## [WORK INSTRUCTION]
Return each line of the listing that contains the string "basket".

## [RECORDS FOR THE EXERCISE]
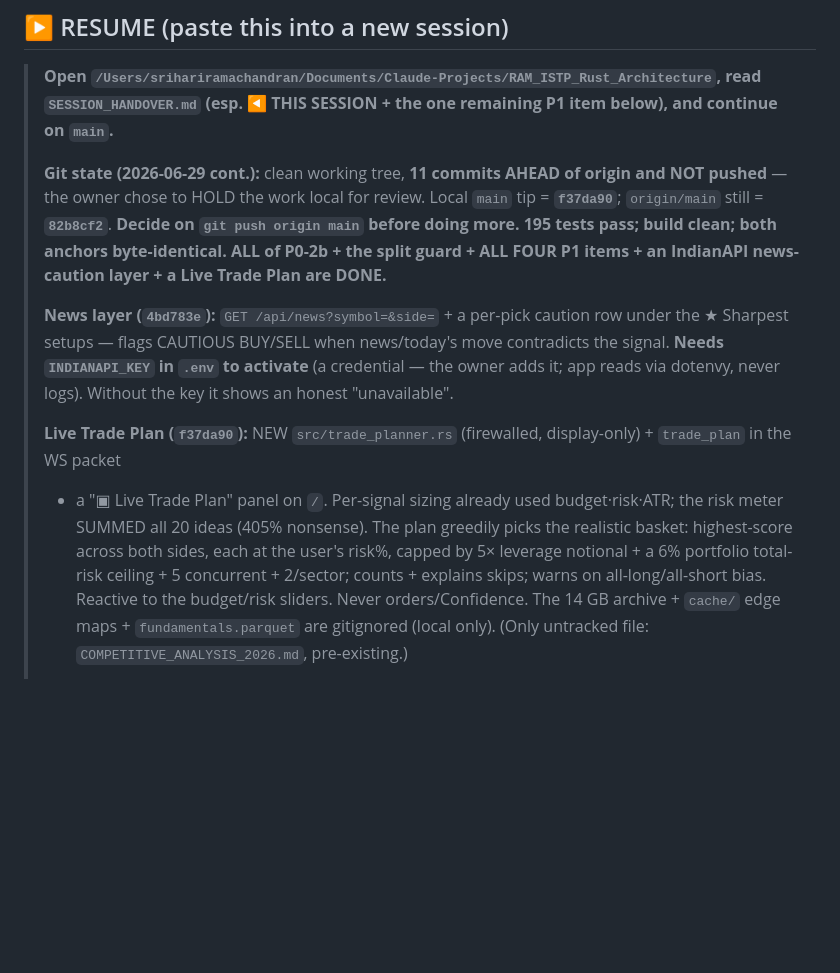
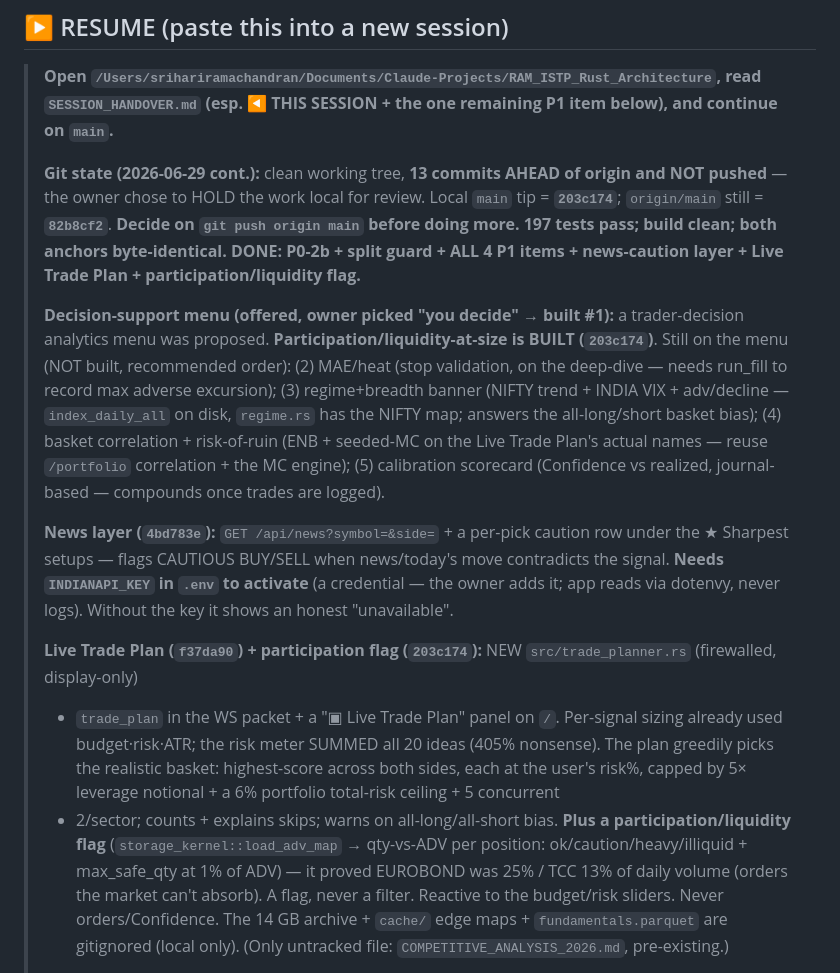
Before and after one commit to ramachandranbalasubrahmanian-svg/Ram-Most-Trusted-Trade-App, a Markdown page: SESSION_HANDOVER.md, the part around the change. GitHub-like rendering; blank space fills up the shorter version.

Commit message:
docs: handover — participation/liquidity flag (203c174); decision-support menu (4 more on tap)
Co-Authored-By: Claude Opus 4.8 <noreply@anthropic.com>

```diff
--- a/SESSION_HANDOVER.md
+++ b/SESSION_HANDOVER.md
@@ -4,20 +4,31 @@
 > **Open `/Users/srihariramachandran/Documents/Claude-Projects/RAM_ISTP_Rust_Architecture`, read
 > `SESSION_HANDOVER.md` (esp. ◀ THIS SESSION + the one remaining P1 item below), and continue on `main`.**
 >
-> **Git state (2026-06-29 cont.):** clean working tree, **11 commits AHEAD of origin and NOT pushed** — the owner
-> chose to HOLD the work local for review. Local `main` tip = **`f37da90`**; `origin/main` still = **`82b8cf2`**.
-> **Decide on `git push origin main` before doing more.** **195 tests pass; build clean; both anchors byte-identical.**
-> **ALL of P0-2b + the split guard + ALL FOUR P1 items + an IndianAPI news-caution layer + a Live Trade Plan are DONE.**
+> **Git state (2026-06-29 cont.):** clean working tree, **13 commits AHEAD of origin and NOT pushed** — the owner
+> chose to HOLD the work local for review. Local `main` tip = **`203c174`**; `origin/main` still = **`82b8cf2`**.
+> **Decide on `git push origin main` before doing more.** **197 tests pass; build clean; both anchors byte-identical.**
+> **DONE: P0-2b + split guard + ALL 4 P1 items + news-caution layer + Live Trade Plan + participation/liquidity flag.**
+>
+> **Decision-support menu (offered, owner picked "you decide" → built #1):** a trader-decision analytics menu was
+> proposed. **Participation/liquidity-at-size is BUILT (`203c174`)**. Still on the menu (NOT built, recommended order):
+> (2) MAE/heat (stop validation, on the deep-dive — needs run_fill to record max adverse excursion);
+> (3) regime+breadth banner (NIFTY trend + INDIA VIX + adv/decline — `index_daily_all` on disk, `regime.rs` has the
+> NIFTY map; answers the all-long/short basket bias); (4) basket correlation + risk-of-ruin (ENB + seeded-MC on the
+> Live Trade Plan's actual names — reuse `/portfolio` correlation + the MC engine); (5) calibration scorecard
+> (Confidence vs realized, journal-based — compounds once trades are logged).
 >
 > **News layer (`4bd783e`):** `GET /api/news?symbol=&side=` + a per-pick caution row under the ★ Sharpest setups —
 > flags CAUTIOUS BUY/SELL when news/today's move contradicts the signal. **Needs `INDIANAPI_KEY` in `.env` to activate**
 > (a credential — the owner adds it; app reads via dotenvy, never logs). Without the key it shows an honest "unavailable".
 >
-> **Live Trade Plan (`f37da90`):** NEW `src/trade_planner.rs` (firewalled, display-only) + `trade_plan` in the WS packet
-> + a "▣ Live Trade Plan" panel on `/`. Per-signal sizing already used budget·risk·ATR; the risk meter SUMMED all 20
-> ideas (405% nonsense). The plan greedily picks the realistic basket: highest-score across both sides, each at the
-> user's risk%, capped by 5× leverage notional + a 6% portfolio total-risk ceiling + 5 concurrent + 2/sector; counts +
-> explains skips; warns on all-long/all-short bias. Reactive to the budget/risk sliders. Never orders/Confidence.
+> **Live Trade Plan (`f37da90`) + participation flag (`203c174`):** NEW `src/trade_planner.rs` (firewalled, display-only)
+> + `trade_plan` in the WS packet + a "▣ Live Trade Plan" panel on `/`. Per-signal sizing already used budget·risk·ATR;
+> the risk meter SUMMED all 20 ideas (405% nonsense). The plan greedily picks the realistic basket: highest-score across
+> both sides, each at the user's risk%, capped by 5× leverage notional + a 6% portfolio total-risk ceiling + 5 concurrent
+> + 2/sector; counts + explains skips; warns on all-long/all-short bias. **Plus a participation/liquidity flag**
+> (`storage_kernel::load_adv_map` → qty-vs-ADV per position: ok/caution/heavy/illiquid + max_safe_qty at 1% of ADV) — it
+> proved EUROBOND was 25% / TCC 13% of daily volume (orders the market can't absorb). A flag, never a filter. Reactive to
+> the budget/risk sliders. Never orders/Confidence.
 > The 14 GB archive + `cache/` edge maps + `fundamentals.parquet` are gitignored (local only). (Only untracked file:
 > `COMPETITIVE_ANALYSIS_2026.md`, pre-existing.)
 >
```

## [RESULT OF THIS EXERCISE]
+> NIFTY map; answers the all-long/short basket bias); (4) basket correlation + risk-of-ruin (ENB + seeded-MC on the
-> ideas (405% nonsense). The plan greedily picks the realistic basket: highest-score across both sides, each at the
+> the risk meter SUMMED all 20 ideas (405% nonsense). The plan greedily picks the realistic basket: highest-score across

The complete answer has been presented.